It was next mentioned to railroad surveyor Abiel Tinkham (after whom Tinkham road and campground near exit 42 is named) in January 1854, while he was crossing Yakima Pass (a winter crossing from the east, made successfully all the way through to Seattle). Arthur. A. Denny, a founder of Seattle and after whom Denny Mtn is named) says that the Indians told him that Tinkham crossed near Snoqualmie Pass, not exactly using the route the road takes, but pretty close to it. I'm not sure how this confusion came about.
The first white persons to undisputedly cross Snoqualmie Pass were in 1855. Frederick W. Lander's railroad surveying party crossed it in August (from the west). Denny himself was very interested in making a road over the Cascades, and that fall joined Frederick's brother Edward Lander and Hillory Butler and started off towards Snoqualmie Pass, but got turned back just after they left due to the outbreak of the Indian War (caused by the Indians in Eastern Washington being understandably upset about being forced to sign treaties and move to reservations).
In 1856, during the Indian Wars, Van Bokkelen crossed the pass, looking for spots to build forts, to protect against hostile Indians crossing Snoqualmie Pass from the east.
In June 1858 a group of Seattle men, probably miners, cleared a trail all the way up to the pass, and many miners followed them. Lake Keechelus, at the time, was not very easy to walk around, the old Indian trail going way up a ridge and back down again, so travel was much easier by raft across the lake. A lumber company on the lake in later years would sometime ferry people across for money. (Keechelus, by the way, means "few fish". Kachess means "many fish". You can tell where the Indians preferred to fish).
In 1862, Smallman explored Snoqualmie Pass, and came back to Seattle trying to drum up support for making a road there.
In 1865, a large forest fire devestated the slopes of Denny Mtn.

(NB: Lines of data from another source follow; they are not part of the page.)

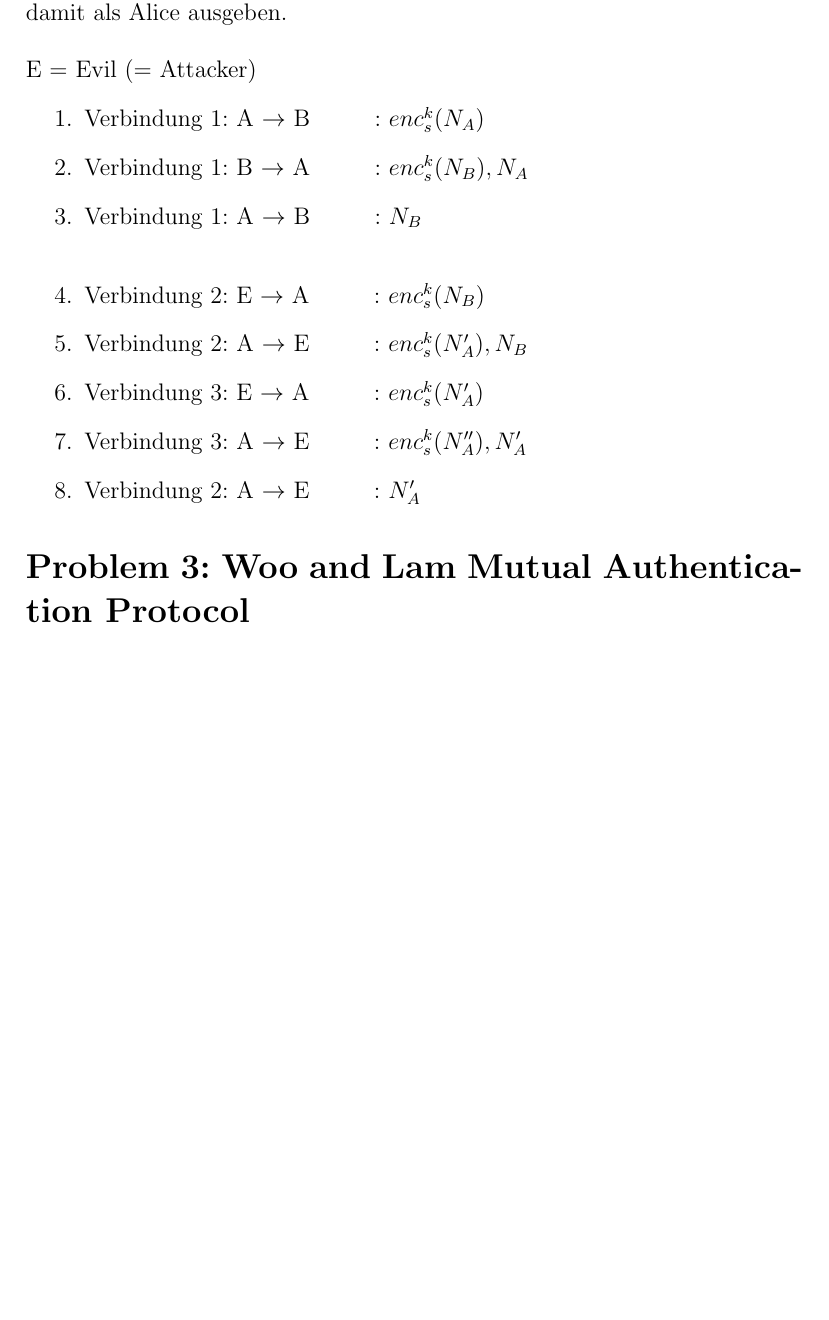
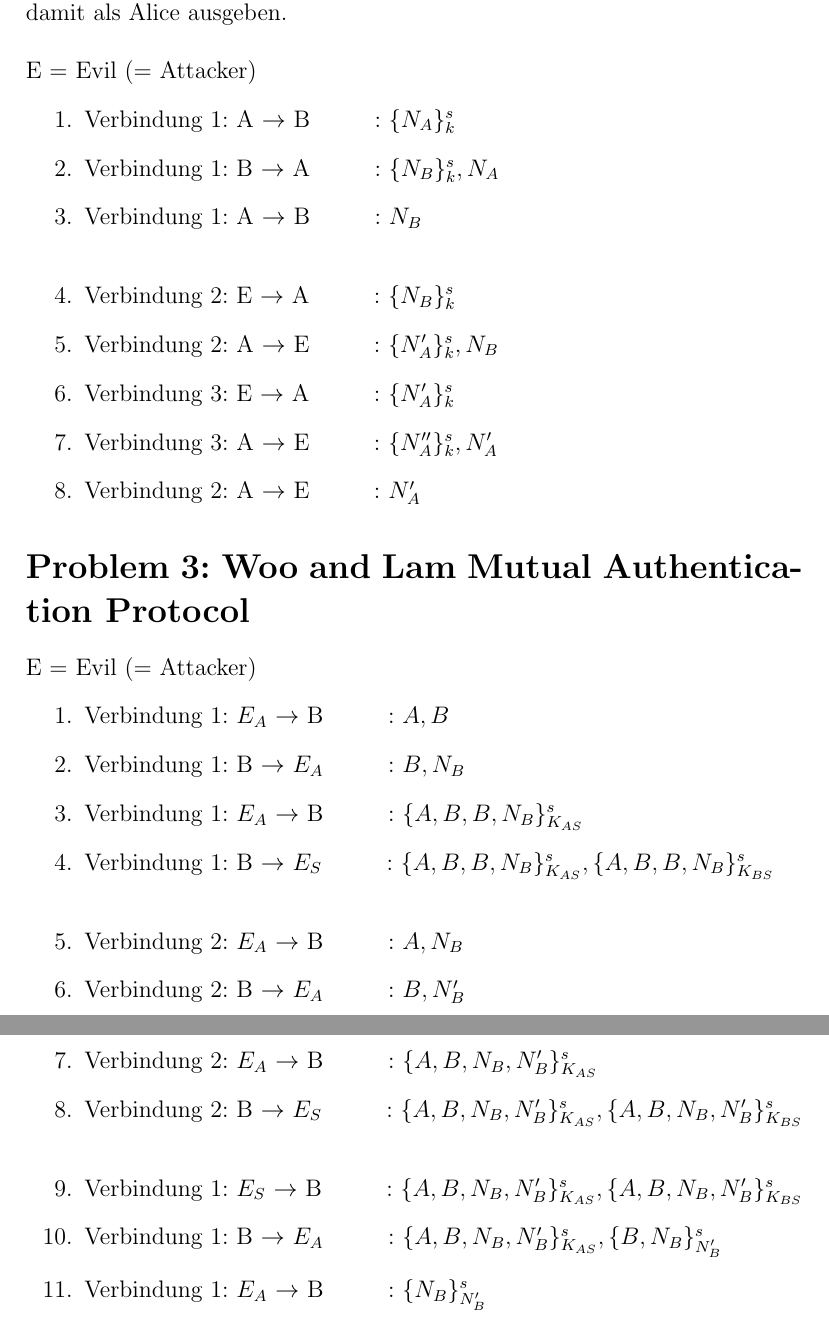
Before and after one commit to Stunkymonkey/security-privacy, a LaTeX problem sheet (uebung0/SP_blatt0.tex): part of page 2 of 2 before the commit and two parts of pages 3 and 4 of 4 after it, the two joined at a grey line, cut so that both start at the same text, the shorter picture padded with empty space. Compiled offline with pdfLaTeX.

Commit message:
done homework0

```diff
--- a/uebung0/SP_blatt0.tex
+++ b/uebung0/SP_blatt0.tex
@@ -38,17 +58,39 @@ Eine Person, die $ N_B $ korrekt entschlüsselt hat, ist jemand, der den KEY ken
 \\~\\
 E = Evil (= Attacker)
 \begin{enumerate}
-	\item Verbindung 1: A $ \rightarrow $ B \tab : $ enc_s^k(N_A) $
-	\item Verbindung 1: B $ \rightarrow $ A \tab : $ enc_s^k(N_B), N_A $
+	\item Verbindung 1: A $ \rightarrow $ B \tab : $ \{N_A\}^s_k $
+	\item Verbindung 1: B $ \rightarrow $ A \tab : $ \{N_B\}^s_k, N_A $
 	\item Verbindung 1: A $ \rightarrow $ B \tab : $ N_B $
 	\setlength{\itemsep}{20pt}
-	\item Verbindung 2: E $ \rightarrow $ A \tab : $ enc_s^k(N_B) $
+	\item Verbindung 2: E $ \rightarrow $ A \tab : $ \{N_B\}^s_k $
 	\setlength{\itemsep}{5pt}
-	\item Verbindung 2: A $ \rightarrow $ E \tab : $ enc_s^k(N_A'), N_B $
-	\item Verbindung 3: E $ \rightarrow $ A \tab : $ enc_s^k(N_A') $
-	\item Verbindung 3: A $ \rightarrow $ E \tab : $ enc_s^k(N_A''), N_A' $
+	\item Verbindung 2: A $ \rightarrow $ E \tab : $ \{N_A'\}^s_k, N_B $
+	\item Verbindung 3: E $ \rightarrow $ A \tab : $ \{N_A'\}^s_k $
+	\item Verbindung 3: A $ \rightarrow $ E \tab : $ \{N_A''\}^s_k, N_A' $
 	\item Verbindung 2: A $ \rightarrow $ E \tab : $ N_A' $
 \end{enumerate}
 \section*{Problem 3: Woo and Lam Mutual Authentication Protocol}
 
+E = Evil (= Attacker)
+\begin{enumerate}
+	\item Verbindung 1: $ E_A $ $ \rightarrow $ B \tab : $ A, B $
+	\item Verbindung 1: B $ \rightarrow $ $ E_A $ \tab : $ B, N_B $
+	\item Verbindung 1: $ E_A $ $ \rightarrow $ B \tab : $ \{A, B, B , N_B \}^{s}_{K_{AS}} $
+	\item Verbindung 1: B $ \rightarrow $ $ E_S $ \tab : $ \{A, B, B , N_B \}^{s}_{K_{AS}}, \{A, B, B , N_B \}^{s}_{K_{BS}} $
+
+	\setlength{\itemsep}{20pt}
+	\item Verbindung 2: $ E_A $ $ \rightarrow $ B \tab : $ A, N_B $
+	\setlength{\itemsep}{5pt}
+	\item Verbindung 2: B $ \rightarrow $ $ E_A $ \tab : $ B, N_B' $
+	\item Verbindung 2: $ E_A $ $ \rightarrow $ B \tab : $ \{A, B, N_B , N_B' \}^{s}_{K_{AS}} $
+	\item Verbindung 2: B $ \rightarrow $ $ E_S $ \tab : $ \{A, B, N_B , N_B' \}^{s}_{K_{AS}}, \{A, B, N_B , N_B' \}^{s}_{K_{BS}} $
+
+	\setlength{\itemsep}{20pt}
+	\item Verbindung 1: $ E_S $ $ \rightarrow $ B \tab : $ \{A, B , N_B, N_B' \}^{s}_{K_{AS}}, \{A, B , N_B, N_B' \}^{s}_{K_{BS}} $
+	\setlength{\itemsep}{5pt}
+	\item Verbindung 1: B $ \rightarrow $ $ E_A $ \tab : $ \{A, B , N_B, N_B' \}^{s}_{K_{AS}}, \{B , N_B \}^{s}_{N_B'} $
+	\item Verbindung 1: $ E_A $ $ \rightarrow $ B \tab : $ \{N_B \}^{s}_{N_B'} $
+\end{enumerate}
+
+
 \end{document}
```
Also changed, not shown: uebung0/SP_blatt0.pdf, uebung0/SP_blatt0.tex (20 more changed lines).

A.A. Denny, Jeremiah Borst, William Perkins and a Snoqualmie Indian guide visited the pass in 1865 to make a plan to widen the trail to a wagon road. According to Denny, the Indian guide said that Denny may have been the first to take the exact route over Snoqualmie Pass that the road now follows. That road was finally completed in 1867. Ferrying across the lake was still necessary. Parts of this wagon road can still be seen near Denny Creek campground. This road never stayed in good condition for more than a few months at a time. Each winter it was practically obliterated and had to be rebuilt every year by the first people using it.
To raise money for making the road, some citizens of Seattle got permission to run a lottery around 1875. There were some amazing prizes, including Yessler's saw mill (one of Seattle's most valuable properties). I can't imagine what possessed him to donate it. But, due to some questions about how much of the proceeds would actually go to road building, and legal questions about the raffle, the government revoked the permission, and it never happened.

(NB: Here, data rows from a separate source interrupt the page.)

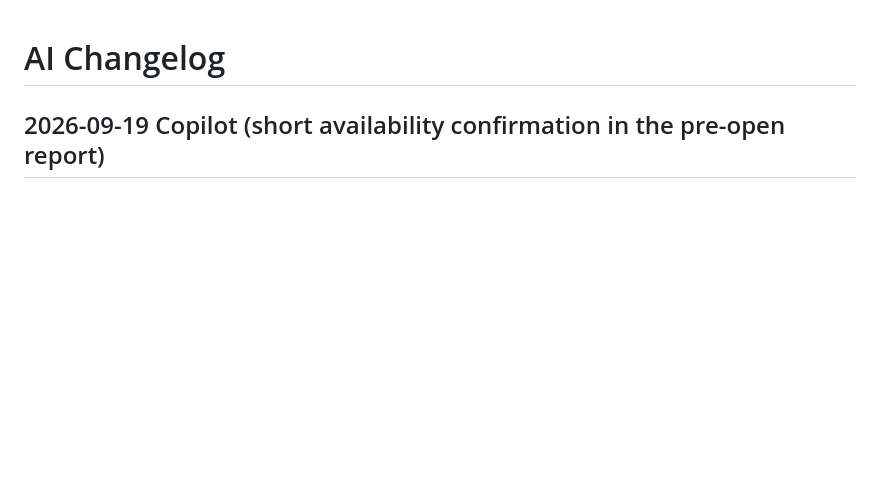
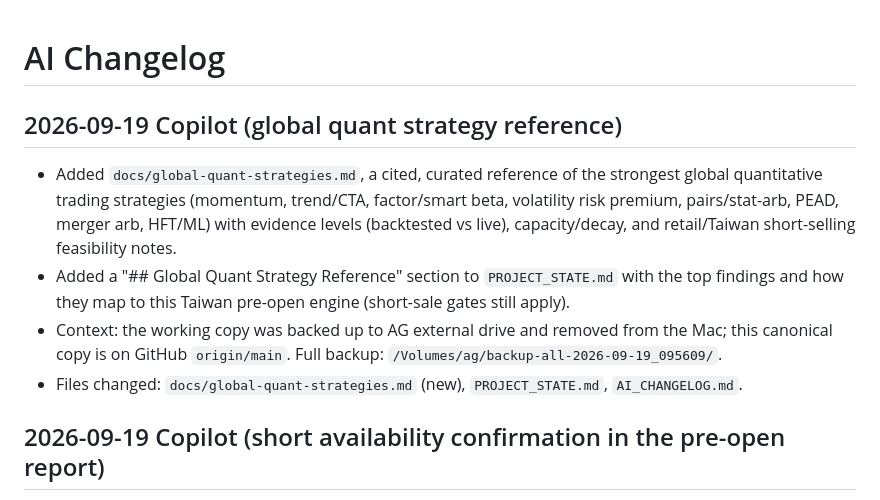
Before and after one commit to 809540023-lgtm/stock-rebalance-simulator, a Markdown page: AI_CHANGELOG.md, the part around the change. Drawn GitHub-style; blank space fills up the shorter version.

```diff
--- a/AI_CHANGELOG.md
+++ b/AI_CHANGELOG.md
@@ -1,4 +1,11 @@
 # AI Changelog
+
+## 2026-09-19 Copilot (global quant strategy reference)
+
+- Added `docs/global-quant-strategies.md`, a cited, curated reference of the strongest global quantitative trading strategies (momentum, trend/CTA, factor/smart beta, volatility risk premium, pairs/stat-arb, PEAD, merger arb, HFT/ML) with evidence levels (backtested vs live), capacity/decay, and retail/Taiwan short-selling feasibility notes.
+- Added a "## Global Quant Strategy Reference" section to `PROJECT_STATE.md` with the top findings and how they map to this Taiwan pre-open engine (short-sale gates still apply).
+- Context: the working copy was backed up to AG external drive and removed from the Mac; this canonical copy is on GitHub `origin/main`. Full backup: `/Volumes/ag/backup-all-2026-09-19_095609/`.
+- Files changed: `docs/global-quant-strategies.md` (new), `PROJECT_STATE.md`, `AI_CHANGELOG.md`.
 
 ## 2026-09-19 Copilot (short availability confirmation in the pre-open report)
 
```
Also changed, not shown: PROJECT_STATE.md (+12 -0 lines), docs/global-quant-strategies.md (added, +202 -0 lines).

A private company in Ellensburg finally decided to make a better quality road, and got permission to charge a toll for using it. The toll was in effect from 1884 to 1887. Tollgate Farm in North Bend was one of the toll booths.

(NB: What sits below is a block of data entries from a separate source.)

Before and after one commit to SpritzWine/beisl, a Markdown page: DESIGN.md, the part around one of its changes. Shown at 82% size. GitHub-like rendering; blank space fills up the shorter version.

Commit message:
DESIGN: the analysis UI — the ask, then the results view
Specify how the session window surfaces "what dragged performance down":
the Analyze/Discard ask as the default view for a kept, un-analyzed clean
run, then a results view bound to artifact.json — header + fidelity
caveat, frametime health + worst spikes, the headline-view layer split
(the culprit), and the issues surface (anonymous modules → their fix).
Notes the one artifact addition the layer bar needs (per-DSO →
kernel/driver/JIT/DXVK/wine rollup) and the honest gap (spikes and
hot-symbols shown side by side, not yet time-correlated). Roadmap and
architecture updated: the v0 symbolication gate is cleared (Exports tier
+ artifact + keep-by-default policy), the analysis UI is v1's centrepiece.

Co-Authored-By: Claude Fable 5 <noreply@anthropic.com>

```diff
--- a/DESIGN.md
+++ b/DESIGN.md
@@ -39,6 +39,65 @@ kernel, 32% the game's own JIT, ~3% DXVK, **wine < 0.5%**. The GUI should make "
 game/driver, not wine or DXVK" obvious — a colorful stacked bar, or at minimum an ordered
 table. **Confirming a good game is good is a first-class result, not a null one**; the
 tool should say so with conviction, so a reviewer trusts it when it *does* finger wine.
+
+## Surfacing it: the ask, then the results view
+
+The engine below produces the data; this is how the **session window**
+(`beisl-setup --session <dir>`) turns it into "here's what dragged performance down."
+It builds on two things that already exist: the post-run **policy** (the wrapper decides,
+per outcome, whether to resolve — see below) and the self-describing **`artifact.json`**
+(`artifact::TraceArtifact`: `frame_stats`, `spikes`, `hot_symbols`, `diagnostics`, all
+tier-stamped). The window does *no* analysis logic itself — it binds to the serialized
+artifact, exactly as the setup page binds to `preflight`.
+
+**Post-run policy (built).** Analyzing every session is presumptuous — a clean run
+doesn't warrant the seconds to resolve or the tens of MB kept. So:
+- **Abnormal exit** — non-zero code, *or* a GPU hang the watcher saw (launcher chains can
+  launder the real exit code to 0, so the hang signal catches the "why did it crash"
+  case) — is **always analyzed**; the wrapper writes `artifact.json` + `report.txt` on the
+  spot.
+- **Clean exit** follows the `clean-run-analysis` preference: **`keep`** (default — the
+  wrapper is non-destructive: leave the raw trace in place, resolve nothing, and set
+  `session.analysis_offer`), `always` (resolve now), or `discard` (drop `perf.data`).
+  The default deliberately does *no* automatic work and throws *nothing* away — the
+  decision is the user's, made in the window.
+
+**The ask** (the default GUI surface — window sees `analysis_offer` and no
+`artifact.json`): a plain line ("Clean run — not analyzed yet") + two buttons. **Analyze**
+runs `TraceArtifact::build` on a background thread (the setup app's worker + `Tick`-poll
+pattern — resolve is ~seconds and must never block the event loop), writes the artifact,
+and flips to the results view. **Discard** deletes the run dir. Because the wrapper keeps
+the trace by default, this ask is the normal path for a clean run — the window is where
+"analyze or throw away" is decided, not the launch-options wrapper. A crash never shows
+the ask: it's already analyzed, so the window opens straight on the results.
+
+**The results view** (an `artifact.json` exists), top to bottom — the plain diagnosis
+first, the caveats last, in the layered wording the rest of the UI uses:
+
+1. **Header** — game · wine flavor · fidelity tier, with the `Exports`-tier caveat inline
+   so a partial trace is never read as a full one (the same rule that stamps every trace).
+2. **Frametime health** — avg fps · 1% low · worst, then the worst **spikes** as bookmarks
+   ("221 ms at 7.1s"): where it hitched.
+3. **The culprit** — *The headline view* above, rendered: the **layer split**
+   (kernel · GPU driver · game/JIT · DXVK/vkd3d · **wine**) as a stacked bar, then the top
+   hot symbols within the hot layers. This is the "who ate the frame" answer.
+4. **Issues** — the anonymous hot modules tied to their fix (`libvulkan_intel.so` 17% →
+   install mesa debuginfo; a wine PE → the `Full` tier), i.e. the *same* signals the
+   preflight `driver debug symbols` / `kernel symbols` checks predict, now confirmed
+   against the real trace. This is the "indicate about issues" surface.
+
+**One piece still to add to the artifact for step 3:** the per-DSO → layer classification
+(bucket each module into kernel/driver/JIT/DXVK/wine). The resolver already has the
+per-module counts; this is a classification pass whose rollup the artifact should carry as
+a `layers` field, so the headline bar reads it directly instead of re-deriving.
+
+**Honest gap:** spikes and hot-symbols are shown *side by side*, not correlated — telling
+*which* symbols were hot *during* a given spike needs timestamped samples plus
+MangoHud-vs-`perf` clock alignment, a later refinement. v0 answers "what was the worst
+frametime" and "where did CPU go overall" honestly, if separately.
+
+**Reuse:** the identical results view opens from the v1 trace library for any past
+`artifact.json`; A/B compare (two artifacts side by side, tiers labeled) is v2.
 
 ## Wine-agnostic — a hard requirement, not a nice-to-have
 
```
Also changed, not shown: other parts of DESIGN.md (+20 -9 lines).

The Northern Pacific Railroad finished a railroad across Stampede Pass (using switchbacks in the steepest sections, where the train actually had to reverse direction several times) on June 1, 1887. They decided to found a new city on Puget Sound rather than build all the way up to Seattle at greater expense and delay. The new town was called "Tacoma". Stampede Pass got its name because in the early 1880's, while the railroad was being constructed, a new foreman arrived who promised to work everyone much harder and get the most out of them. The entire crew quit on the spot and stampeded back to Seattle.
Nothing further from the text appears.